• **Exercise details**
Repeat each line of the records below exactly.

• **Records supplied**
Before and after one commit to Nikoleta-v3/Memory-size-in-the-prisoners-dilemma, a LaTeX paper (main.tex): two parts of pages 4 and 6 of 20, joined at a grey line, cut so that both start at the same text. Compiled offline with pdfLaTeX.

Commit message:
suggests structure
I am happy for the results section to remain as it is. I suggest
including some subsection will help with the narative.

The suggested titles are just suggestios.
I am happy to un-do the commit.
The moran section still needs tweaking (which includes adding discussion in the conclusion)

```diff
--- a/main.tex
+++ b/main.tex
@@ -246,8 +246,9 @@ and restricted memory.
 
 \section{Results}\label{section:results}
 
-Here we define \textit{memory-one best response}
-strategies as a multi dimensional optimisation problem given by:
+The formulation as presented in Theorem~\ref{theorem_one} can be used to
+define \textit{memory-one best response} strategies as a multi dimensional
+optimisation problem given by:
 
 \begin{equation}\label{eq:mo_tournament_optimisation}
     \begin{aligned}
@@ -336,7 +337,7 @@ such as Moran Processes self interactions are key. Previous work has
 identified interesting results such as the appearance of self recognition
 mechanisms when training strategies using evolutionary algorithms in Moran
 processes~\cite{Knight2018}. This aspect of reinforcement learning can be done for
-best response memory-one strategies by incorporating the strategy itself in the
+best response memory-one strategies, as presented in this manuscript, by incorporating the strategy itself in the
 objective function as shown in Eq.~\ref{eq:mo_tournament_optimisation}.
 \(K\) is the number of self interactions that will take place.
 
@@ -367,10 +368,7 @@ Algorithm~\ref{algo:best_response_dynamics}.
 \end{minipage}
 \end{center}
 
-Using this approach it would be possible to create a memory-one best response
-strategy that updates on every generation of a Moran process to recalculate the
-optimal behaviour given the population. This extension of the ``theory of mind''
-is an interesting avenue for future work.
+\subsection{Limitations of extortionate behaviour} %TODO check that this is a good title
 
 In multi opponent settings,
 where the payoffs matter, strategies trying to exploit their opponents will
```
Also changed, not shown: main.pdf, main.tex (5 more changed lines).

• **Output for this exercise**
Before and after one commit to Nikoleta-v3/Memory-size-in-the-prisoners-dilemma, a LaTeX paper (main.tex): two parts of pages 4 and 6 of 20, joined at a grey line, cut so that both start at the same text. Compiled offline with pdfLaTeX.

Commit message:
suggests structure
I am happy for the results section to remain as it is. I suggest
including some subsection will help with the narative.

The suggested titles are just suggestios.
I am happy to un-do the commit.
The moran section still needs tweaking (which includes adding discussion in the conclusion)

```diff
--- a/main.tex
+++ b/main.tex
@@ -246,8 +246,9 @@ and restricted memory.
 
 \section{Results}\label{section:results}
 
-Here we define \textit{memory-one best response}
-strategies as a multi dimensional optimisation problem given by:
+The formulation as presented in Theorem~\ref{theorem_one} can be used to
+define \textit{memory-one best response} strategies as a multi dimensional
+optimisation problem given by:
 
 \begin{equation}\label{eq:mo_tournament_optimisation}
     \begin{aligned}
@@ -336,7 +337,7 @@ such as Moran Processes self interactions are key. Previous work has
 identified interesting results such as the appearance of self recognition
 mechanisms when training strategies using evolutionary algorithms in Moran
 processes~\cite{Knight2018}. This aspect of reinforcement learning can be done for
-best response memory-one strategies by incorporating the strategy itself in the
+best response memory-one strategies, as presented in this manuscript, by incorporating the strategy itself in the
 objective function as shown in Eq.~\ref{eq:mo_tournament_optimisation}.
 \(K\) is the number of self interactions that will take place.
 
@@ -367,10 +368,7 @@ Algorithm~\ref{algo:best_response_dynamics}.
 \end{minipage}
 \end{center}
 
-Using this approach it would be possible to create a memory-one best response
-strategy that updates on every generation of a Moran process to recalculate the
-optimal behaviour given the population. This extension of the ``theory of mind''
-is an interesting avenue for future work.
+\subsection{Limitations of extortionate behaviour} %TODO check that this is a good title
 
 In multi opponent settings,
 where the payoffs matter, strategies trying to exploit their opponents will
```
Also changed, not shown: main.pdf, main.tex (5 more changed lines).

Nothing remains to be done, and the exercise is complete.